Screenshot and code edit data
== Segment start ==
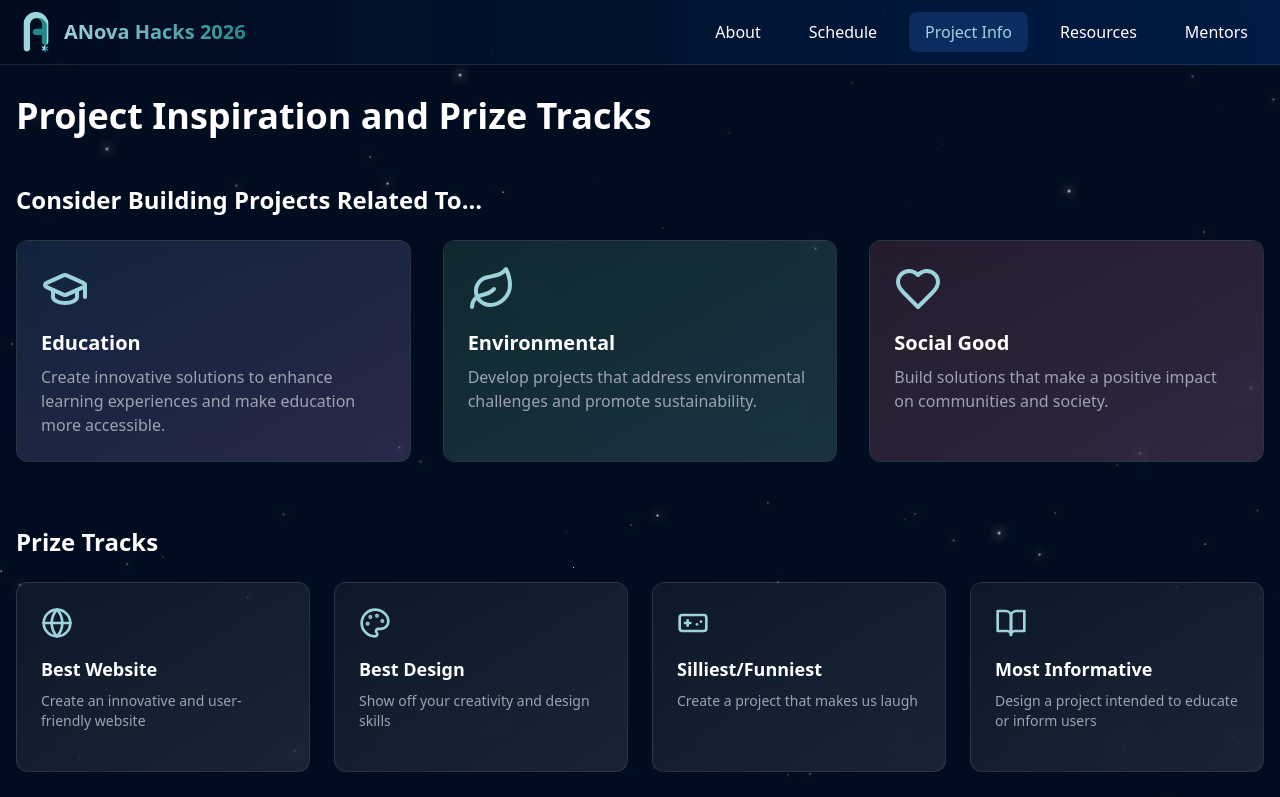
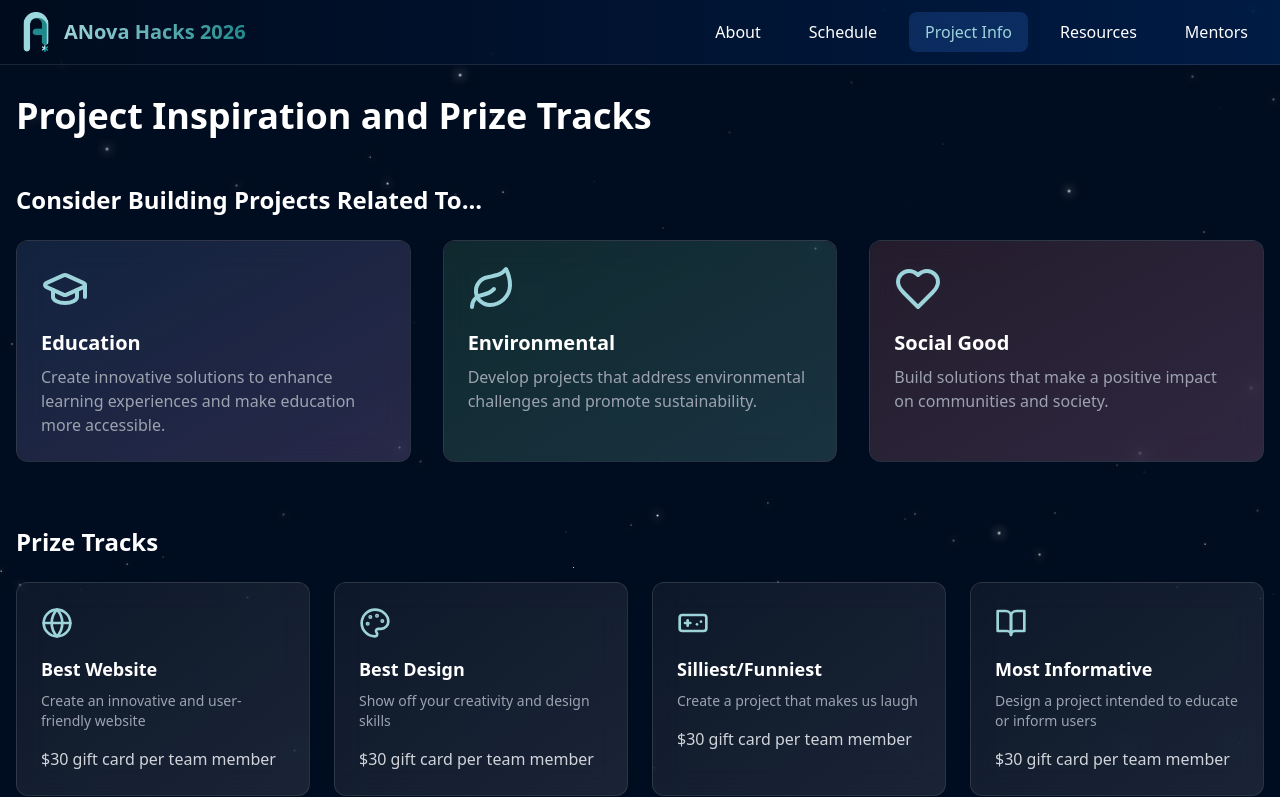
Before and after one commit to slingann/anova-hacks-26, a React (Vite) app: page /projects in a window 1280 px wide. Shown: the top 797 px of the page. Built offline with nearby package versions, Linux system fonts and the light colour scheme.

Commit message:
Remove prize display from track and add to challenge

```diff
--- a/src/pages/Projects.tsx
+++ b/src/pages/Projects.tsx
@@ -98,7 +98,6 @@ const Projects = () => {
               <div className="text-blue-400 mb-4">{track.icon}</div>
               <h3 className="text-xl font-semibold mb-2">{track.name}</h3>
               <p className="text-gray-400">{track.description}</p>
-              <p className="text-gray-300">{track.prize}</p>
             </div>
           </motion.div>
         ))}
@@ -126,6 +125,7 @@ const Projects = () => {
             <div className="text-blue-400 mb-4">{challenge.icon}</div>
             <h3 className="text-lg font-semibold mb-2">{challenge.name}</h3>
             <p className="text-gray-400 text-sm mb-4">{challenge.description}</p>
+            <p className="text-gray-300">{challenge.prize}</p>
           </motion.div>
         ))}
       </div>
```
== Segment end ==
== Segment start ==
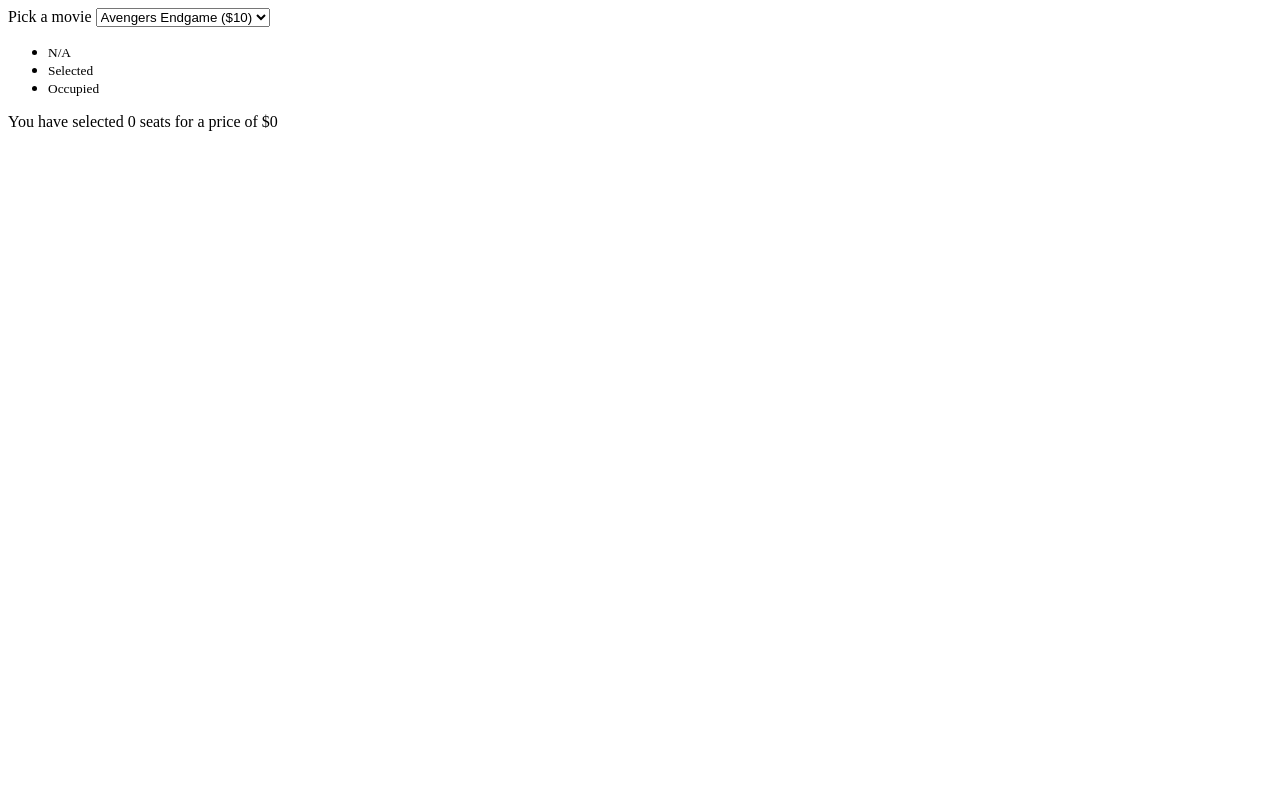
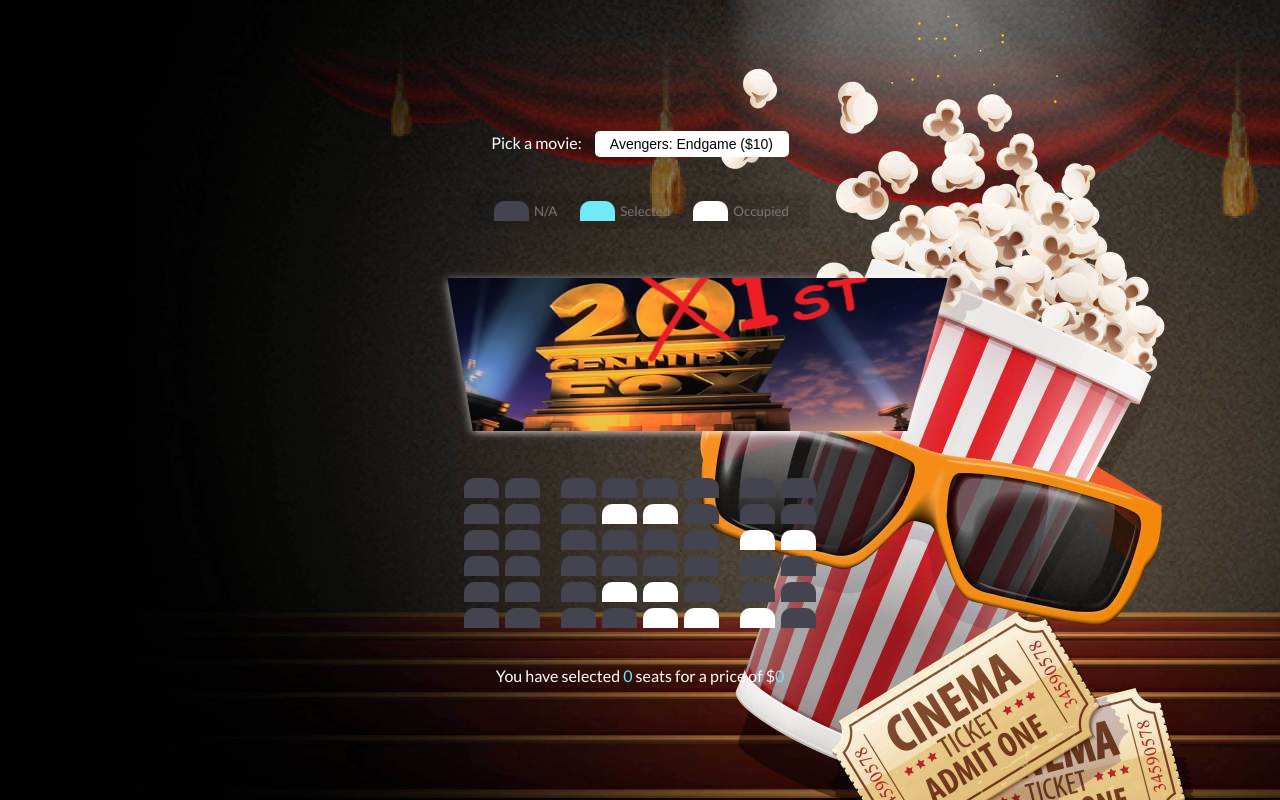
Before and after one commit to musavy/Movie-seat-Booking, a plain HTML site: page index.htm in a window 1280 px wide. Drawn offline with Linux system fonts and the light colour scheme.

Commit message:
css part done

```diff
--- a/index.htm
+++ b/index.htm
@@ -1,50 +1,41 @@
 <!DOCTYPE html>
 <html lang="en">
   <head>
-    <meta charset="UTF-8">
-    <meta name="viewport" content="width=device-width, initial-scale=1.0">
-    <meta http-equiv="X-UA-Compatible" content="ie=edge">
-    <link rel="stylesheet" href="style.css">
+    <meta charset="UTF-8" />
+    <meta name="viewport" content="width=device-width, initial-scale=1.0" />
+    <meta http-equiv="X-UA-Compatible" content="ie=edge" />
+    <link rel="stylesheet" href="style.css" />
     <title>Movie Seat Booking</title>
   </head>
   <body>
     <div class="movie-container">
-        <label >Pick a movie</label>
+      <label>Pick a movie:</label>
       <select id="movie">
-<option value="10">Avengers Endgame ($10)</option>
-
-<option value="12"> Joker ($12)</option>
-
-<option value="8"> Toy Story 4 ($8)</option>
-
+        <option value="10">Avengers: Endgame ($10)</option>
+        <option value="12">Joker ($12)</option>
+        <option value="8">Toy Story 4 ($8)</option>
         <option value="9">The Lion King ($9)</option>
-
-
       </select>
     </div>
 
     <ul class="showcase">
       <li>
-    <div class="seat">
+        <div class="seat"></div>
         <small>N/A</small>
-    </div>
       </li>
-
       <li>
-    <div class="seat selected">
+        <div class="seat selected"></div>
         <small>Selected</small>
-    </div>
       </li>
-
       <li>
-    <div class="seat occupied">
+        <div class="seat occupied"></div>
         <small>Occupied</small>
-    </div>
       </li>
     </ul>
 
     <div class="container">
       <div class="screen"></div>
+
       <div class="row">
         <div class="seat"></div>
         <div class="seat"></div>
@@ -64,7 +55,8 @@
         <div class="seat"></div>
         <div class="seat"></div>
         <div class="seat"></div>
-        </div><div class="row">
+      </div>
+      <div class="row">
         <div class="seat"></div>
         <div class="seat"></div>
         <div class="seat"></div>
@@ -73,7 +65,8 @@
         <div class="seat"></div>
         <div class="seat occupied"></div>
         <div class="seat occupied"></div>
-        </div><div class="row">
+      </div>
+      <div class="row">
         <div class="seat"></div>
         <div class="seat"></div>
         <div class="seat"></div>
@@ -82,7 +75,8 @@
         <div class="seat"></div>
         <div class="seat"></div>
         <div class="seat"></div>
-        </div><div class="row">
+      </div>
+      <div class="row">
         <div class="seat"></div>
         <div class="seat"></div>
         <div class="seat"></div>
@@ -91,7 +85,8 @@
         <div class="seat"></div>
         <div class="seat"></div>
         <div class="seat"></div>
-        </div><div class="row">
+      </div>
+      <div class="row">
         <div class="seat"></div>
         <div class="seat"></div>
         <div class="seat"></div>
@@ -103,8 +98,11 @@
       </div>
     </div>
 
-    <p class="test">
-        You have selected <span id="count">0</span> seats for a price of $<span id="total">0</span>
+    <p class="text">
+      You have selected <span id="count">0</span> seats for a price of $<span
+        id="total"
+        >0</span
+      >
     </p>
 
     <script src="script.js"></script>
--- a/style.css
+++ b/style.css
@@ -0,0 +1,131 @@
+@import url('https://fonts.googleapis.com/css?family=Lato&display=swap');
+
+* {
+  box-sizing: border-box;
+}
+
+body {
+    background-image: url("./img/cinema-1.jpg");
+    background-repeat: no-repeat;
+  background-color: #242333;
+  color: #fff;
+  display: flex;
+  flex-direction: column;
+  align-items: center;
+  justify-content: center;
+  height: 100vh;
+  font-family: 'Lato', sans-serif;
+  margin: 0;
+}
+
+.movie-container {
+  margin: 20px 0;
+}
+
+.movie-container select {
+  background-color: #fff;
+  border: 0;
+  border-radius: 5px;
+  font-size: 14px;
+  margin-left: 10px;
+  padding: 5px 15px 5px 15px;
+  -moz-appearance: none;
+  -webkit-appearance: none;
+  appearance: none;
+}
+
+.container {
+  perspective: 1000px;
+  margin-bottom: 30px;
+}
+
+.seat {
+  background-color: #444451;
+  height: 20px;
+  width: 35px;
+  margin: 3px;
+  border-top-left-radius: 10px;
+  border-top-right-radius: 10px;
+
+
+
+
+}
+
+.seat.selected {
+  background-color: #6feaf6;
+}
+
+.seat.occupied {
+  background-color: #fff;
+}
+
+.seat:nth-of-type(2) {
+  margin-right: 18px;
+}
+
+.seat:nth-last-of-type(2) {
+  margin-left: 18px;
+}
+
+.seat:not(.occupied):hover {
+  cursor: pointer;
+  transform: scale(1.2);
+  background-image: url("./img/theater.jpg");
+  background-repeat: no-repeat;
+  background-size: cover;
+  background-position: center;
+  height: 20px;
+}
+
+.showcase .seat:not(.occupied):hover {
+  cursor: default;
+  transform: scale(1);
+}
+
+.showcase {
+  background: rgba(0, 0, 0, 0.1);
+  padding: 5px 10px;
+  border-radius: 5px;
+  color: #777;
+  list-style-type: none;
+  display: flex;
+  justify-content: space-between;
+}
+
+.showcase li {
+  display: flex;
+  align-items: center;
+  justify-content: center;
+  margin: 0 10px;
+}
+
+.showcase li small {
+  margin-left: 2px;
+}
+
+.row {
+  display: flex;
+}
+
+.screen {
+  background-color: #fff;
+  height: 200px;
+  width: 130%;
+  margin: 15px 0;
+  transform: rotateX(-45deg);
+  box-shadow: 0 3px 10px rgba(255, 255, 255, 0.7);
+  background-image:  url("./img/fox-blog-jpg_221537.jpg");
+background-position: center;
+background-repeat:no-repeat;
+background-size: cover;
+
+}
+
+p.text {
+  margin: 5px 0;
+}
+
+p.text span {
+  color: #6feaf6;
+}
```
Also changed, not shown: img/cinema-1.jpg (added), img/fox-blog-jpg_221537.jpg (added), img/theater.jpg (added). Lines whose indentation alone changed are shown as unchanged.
== Segment end ==
== Segment start ==
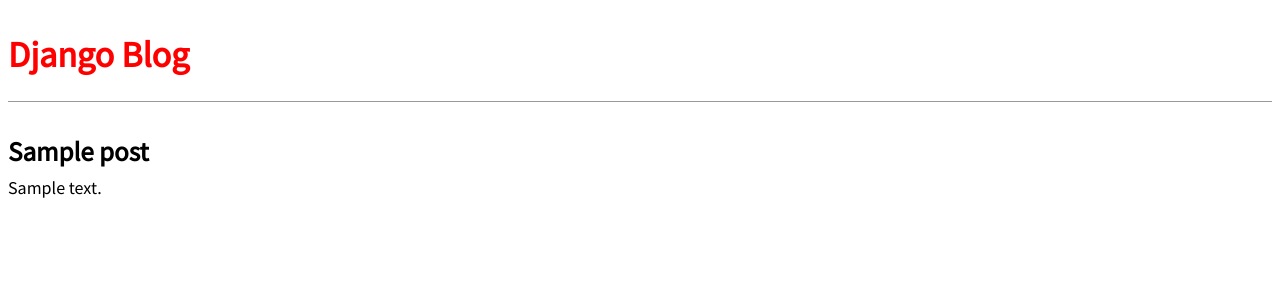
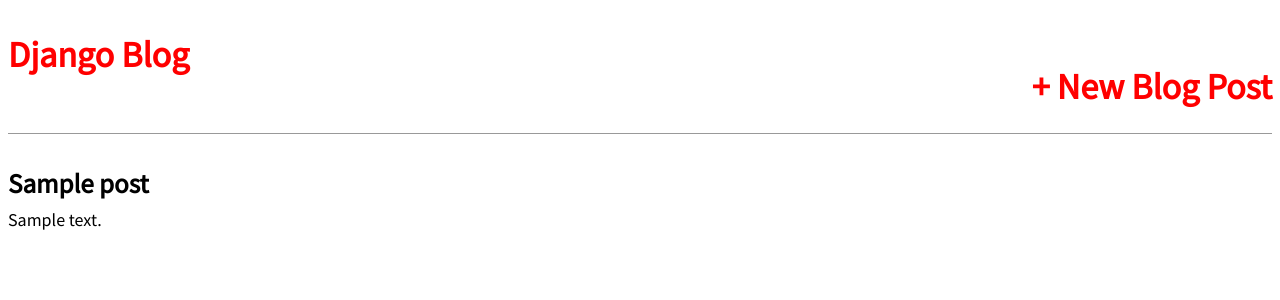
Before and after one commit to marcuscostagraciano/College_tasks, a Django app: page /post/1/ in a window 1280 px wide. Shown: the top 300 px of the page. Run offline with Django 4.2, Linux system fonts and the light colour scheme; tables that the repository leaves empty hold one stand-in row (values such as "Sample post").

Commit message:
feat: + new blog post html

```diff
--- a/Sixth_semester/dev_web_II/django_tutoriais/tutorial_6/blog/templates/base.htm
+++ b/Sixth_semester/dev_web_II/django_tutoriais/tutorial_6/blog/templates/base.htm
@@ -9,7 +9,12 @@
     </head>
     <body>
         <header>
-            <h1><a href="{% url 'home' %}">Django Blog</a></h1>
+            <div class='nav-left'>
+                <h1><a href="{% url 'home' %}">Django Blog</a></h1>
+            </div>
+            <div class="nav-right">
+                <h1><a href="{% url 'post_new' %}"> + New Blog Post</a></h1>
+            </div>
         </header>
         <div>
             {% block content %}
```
== Segment end ==
Return one number, the count of lines in the records holding the word "blue".

→ Expected answer: 2